In his first day as a candidate, Etheridge said that as a son of a Harnett County tenant farmer he understood North Carolina's journey from rural poverty to success.
Etheridge, who served 14 years in Congress and was superintendent of public instruction for eight years, said he would champion public education, from public schools to universities, which he said faced erosion under constant budget constraints.
"This is a defining moment in the history of the state," he said at a news conference outside state Democratic headquarters. "North Carolina has always been that Southern state that has stood out. We stood out in the South as a leader.

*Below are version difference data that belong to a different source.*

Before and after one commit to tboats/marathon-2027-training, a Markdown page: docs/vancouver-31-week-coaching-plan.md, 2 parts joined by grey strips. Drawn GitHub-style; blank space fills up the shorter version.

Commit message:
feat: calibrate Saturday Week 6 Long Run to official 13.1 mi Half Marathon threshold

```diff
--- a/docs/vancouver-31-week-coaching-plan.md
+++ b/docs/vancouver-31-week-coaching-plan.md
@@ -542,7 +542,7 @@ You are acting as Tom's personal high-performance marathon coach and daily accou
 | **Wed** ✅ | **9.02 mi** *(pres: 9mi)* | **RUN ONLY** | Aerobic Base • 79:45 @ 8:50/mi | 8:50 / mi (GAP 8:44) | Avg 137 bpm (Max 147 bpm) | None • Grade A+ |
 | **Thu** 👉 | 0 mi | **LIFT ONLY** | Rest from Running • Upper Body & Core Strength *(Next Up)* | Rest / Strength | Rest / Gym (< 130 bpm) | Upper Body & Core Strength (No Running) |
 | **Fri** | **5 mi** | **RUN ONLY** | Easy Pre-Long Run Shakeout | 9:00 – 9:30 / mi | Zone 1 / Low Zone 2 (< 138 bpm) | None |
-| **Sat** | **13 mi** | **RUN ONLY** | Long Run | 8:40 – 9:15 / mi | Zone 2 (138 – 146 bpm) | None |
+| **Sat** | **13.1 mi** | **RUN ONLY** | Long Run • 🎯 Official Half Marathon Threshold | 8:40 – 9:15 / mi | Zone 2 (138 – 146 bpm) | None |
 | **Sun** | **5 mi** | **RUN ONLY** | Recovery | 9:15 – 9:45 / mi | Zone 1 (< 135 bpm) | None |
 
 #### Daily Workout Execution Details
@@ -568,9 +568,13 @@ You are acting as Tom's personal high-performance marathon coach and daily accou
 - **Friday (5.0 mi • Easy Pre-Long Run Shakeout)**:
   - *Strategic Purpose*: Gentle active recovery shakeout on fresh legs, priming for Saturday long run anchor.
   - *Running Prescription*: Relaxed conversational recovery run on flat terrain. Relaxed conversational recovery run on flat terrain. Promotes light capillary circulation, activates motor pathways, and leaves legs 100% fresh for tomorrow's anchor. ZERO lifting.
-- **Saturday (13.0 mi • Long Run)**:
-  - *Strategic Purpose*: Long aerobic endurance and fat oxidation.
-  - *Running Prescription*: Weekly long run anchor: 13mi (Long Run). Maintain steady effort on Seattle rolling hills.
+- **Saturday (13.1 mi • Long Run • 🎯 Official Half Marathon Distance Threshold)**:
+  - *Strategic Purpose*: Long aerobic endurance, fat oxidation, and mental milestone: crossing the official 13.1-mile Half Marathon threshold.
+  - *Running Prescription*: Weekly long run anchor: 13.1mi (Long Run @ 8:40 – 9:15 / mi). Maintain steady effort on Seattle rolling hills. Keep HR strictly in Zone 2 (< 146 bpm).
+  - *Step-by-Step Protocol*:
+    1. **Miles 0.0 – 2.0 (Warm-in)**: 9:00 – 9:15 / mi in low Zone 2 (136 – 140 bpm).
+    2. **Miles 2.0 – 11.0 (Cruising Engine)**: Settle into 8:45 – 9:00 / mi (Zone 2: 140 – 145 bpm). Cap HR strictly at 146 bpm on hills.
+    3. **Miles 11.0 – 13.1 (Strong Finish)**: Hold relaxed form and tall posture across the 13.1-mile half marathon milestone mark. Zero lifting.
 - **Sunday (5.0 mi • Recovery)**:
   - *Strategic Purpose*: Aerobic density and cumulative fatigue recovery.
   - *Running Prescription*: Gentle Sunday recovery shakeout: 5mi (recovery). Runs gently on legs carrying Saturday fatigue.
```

We can't go back now."
Etheridge skirted two difficult issues on his first day as a gubernatorial candidate.
He declined to take a position on the constitutional amendment banning same-sex marriages and civil unions that will appear on the ballot in May, saying it is an issue that he will have to deal with later.
"The nice thing is it is before the people and they will make the decision," Etheridge said. "I always believe the people in the state make the right decision."
Republican Rep. Renee Ellmers, who defeated Etheridge in 2010, has said she plans to vote against the amendment - even though she opposed gay marriages - because she thinks it is worded too broadly and would preclude civil unions.
Representing the conservative-leaning second district, Etheridge voted twice for a federal constitutional amendment banning same-sex marriages in 2004 and 2006. But he also voted for a law in 2007 banning job discrimination based on a person's sexual orientation.
He also declined to endorse a proposal by Democratic Gov. Bev Perdue to raise the sales tax 3/4ths of a cent, although he admonished the Republican legislature for repealing a temporary sales tax increase last year.
"They shouldn't have done away with it," Etheridge said.
"They (the schools) are going to need resources," Etheridge said. "That is going to be the thing that the legislature is going to have to deal with when it comes to town."
The other two Democrats in the race, Lt. Gov. Walter Dalton and state Rep. Bill Faison of Orange County, both support the increased sales tax. And Dalton has said he does not support the marriage amendment.
Etheridge lost his House seat in 2010 after an incident in which he grabbed a young man posing as a student who was videotaping him on a Washington, D.C., street. The video went viral and was used in the campaign against Etheridge. After the election, the Republican Congressional Campaign Committee acknowledged that the two young men had been operating on their behalf.
Asked whether that incident might come back to haunt him in a governor's campaign, Etheridge said: "I think people know what happened. They know it was a setup. It was a lot of outside money that flowed in. I accepted my responsibility for that part. ... This is really about the future, what kind of leadership we are going to provide."
If elected, Etheridge, at age 70, would be among North Carolina's oldest governors.
But Etheridge said his vision for the state, not his age, should be the issue.
"I guess y'all ought to ask the question of Warren Buffett," he said, referring to the 81-year-old financial wizard from Omaha. "He has done a good job of providing leadership in the financial sector."